EXERCISE >> Where the records hold the string "ukupno", show the whole line it sits on.

Segment Start: INFORMATION GIVEN

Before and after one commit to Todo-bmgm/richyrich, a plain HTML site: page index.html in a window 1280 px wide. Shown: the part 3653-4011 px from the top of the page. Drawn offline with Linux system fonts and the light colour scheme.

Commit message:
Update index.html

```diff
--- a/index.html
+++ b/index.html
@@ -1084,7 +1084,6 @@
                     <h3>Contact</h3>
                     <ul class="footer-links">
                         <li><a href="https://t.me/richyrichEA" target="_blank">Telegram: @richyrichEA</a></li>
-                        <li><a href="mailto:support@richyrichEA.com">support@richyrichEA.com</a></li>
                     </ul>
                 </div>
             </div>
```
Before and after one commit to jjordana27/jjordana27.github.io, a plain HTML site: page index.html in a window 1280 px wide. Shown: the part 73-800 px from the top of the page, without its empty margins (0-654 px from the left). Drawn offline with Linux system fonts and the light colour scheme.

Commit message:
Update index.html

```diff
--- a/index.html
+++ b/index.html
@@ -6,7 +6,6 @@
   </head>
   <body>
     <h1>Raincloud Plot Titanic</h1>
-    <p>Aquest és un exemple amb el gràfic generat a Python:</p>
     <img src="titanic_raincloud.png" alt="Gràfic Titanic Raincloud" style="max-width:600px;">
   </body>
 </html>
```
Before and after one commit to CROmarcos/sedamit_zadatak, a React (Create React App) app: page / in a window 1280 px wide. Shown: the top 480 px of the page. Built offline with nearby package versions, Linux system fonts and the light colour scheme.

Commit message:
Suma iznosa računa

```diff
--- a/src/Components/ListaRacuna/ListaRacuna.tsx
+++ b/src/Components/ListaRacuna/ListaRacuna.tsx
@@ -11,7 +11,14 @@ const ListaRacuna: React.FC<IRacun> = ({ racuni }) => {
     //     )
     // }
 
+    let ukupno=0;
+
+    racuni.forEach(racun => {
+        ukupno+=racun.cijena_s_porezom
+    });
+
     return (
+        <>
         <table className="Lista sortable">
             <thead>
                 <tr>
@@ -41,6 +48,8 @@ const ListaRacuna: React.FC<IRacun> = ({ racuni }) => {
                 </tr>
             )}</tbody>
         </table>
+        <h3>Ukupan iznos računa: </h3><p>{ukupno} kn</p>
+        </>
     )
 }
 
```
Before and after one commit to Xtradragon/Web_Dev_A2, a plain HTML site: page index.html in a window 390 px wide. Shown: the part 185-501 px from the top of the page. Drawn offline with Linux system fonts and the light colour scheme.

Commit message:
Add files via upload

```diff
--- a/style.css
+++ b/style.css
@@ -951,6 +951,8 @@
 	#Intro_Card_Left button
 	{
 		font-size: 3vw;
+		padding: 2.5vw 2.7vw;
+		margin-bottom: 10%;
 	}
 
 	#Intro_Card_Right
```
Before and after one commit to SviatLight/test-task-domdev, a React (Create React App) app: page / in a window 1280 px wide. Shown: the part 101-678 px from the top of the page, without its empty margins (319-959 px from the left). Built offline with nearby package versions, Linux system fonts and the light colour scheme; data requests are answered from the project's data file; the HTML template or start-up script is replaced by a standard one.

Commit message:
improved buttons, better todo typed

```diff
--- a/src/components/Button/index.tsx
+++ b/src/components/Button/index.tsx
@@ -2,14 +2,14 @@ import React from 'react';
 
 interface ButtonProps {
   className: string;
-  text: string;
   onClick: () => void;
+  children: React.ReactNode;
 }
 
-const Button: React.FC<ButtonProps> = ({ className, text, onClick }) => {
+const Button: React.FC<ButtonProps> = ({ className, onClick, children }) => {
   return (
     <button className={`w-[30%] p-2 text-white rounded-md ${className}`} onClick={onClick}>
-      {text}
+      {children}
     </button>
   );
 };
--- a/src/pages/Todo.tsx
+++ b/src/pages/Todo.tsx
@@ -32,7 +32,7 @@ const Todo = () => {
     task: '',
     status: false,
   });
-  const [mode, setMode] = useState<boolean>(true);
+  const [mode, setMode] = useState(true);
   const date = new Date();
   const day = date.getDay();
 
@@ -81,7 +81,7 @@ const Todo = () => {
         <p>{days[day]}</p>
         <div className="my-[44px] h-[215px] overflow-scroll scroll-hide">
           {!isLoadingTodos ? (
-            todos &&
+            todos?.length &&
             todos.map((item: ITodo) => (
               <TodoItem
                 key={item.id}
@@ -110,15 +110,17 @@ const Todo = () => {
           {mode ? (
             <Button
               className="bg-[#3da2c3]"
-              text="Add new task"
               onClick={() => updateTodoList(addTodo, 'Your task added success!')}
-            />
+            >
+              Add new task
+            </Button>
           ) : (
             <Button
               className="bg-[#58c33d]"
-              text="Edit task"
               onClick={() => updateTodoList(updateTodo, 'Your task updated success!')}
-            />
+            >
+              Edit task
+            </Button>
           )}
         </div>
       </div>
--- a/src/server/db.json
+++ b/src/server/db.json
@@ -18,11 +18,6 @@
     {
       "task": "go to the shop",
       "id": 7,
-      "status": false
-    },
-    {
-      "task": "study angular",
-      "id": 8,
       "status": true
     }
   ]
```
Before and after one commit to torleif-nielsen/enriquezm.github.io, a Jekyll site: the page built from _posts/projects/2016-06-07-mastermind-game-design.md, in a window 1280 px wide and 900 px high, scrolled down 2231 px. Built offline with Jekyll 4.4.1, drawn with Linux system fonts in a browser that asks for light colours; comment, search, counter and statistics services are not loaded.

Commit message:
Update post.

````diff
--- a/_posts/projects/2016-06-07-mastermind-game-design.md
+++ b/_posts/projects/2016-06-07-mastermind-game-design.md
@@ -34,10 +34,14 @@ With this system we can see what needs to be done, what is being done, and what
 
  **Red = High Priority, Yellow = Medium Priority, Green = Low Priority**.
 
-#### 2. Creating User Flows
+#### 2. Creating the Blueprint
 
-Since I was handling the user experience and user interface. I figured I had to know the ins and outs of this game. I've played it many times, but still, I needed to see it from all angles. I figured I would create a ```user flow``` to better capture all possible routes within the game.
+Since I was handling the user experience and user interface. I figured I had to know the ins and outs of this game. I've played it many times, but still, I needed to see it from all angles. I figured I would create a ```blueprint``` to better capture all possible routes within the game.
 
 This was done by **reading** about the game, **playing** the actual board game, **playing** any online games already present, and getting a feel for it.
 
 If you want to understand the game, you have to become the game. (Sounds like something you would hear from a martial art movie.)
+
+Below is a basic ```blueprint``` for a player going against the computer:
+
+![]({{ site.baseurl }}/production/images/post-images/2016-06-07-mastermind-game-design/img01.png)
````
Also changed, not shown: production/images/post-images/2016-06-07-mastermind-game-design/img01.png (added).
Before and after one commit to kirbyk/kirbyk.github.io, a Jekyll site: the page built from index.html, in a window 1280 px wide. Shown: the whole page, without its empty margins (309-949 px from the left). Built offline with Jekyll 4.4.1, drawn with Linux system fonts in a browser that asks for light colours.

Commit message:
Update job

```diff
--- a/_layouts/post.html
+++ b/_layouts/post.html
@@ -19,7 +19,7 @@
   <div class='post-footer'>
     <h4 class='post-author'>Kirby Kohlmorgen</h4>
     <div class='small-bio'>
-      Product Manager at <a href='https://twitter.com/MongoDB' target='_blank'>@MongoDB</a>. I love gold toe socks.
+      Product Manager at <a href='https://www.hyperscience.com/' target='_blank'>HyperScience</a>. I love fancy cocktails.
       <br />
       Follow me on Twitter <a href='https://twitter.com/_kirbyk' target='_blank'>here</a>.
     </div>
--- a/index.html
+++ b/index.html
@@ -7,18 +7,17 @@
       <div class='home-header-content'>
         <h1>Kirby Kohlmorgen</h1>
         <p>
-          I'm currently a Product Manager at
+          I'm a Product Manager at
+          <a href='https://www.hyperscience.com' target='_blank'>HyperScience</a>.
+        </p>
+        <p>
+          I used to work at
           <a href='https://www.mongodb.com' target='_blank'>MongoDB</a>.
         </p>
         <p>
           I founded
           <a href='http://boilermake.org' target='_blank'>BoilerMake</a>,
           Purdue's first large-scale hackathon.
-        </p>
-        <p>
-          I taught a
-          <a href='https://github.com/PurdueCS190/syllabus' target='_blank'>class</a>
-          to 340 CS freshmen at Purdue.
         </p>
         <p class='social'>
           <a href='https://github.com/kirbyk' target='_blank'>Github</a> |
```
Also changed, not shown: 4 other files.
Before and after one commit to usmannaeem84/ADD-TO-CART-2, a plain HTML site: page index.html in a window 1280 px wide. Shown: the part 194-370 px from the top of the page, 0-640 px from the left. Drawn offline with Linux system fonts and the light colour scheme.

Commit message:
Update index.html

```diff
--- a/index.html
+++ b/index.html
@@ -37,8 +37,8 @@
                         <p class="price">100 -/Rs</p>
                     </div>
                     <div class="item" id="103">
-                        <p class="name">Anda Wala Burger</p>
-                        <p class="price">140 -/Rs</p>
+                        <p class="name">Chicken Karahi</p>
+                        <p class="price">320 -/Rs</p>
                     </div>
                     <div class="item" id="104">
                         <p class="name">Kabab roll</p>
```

Segment End: INFORMATION GIVEN

PROBLEM SOLUTION >>
+    let ukupno=0;
+        ukupno+=racun.cijena_s_porezom
+        <h3>Ukupan iznos računa: </h3><p>{ukupno} kn</p>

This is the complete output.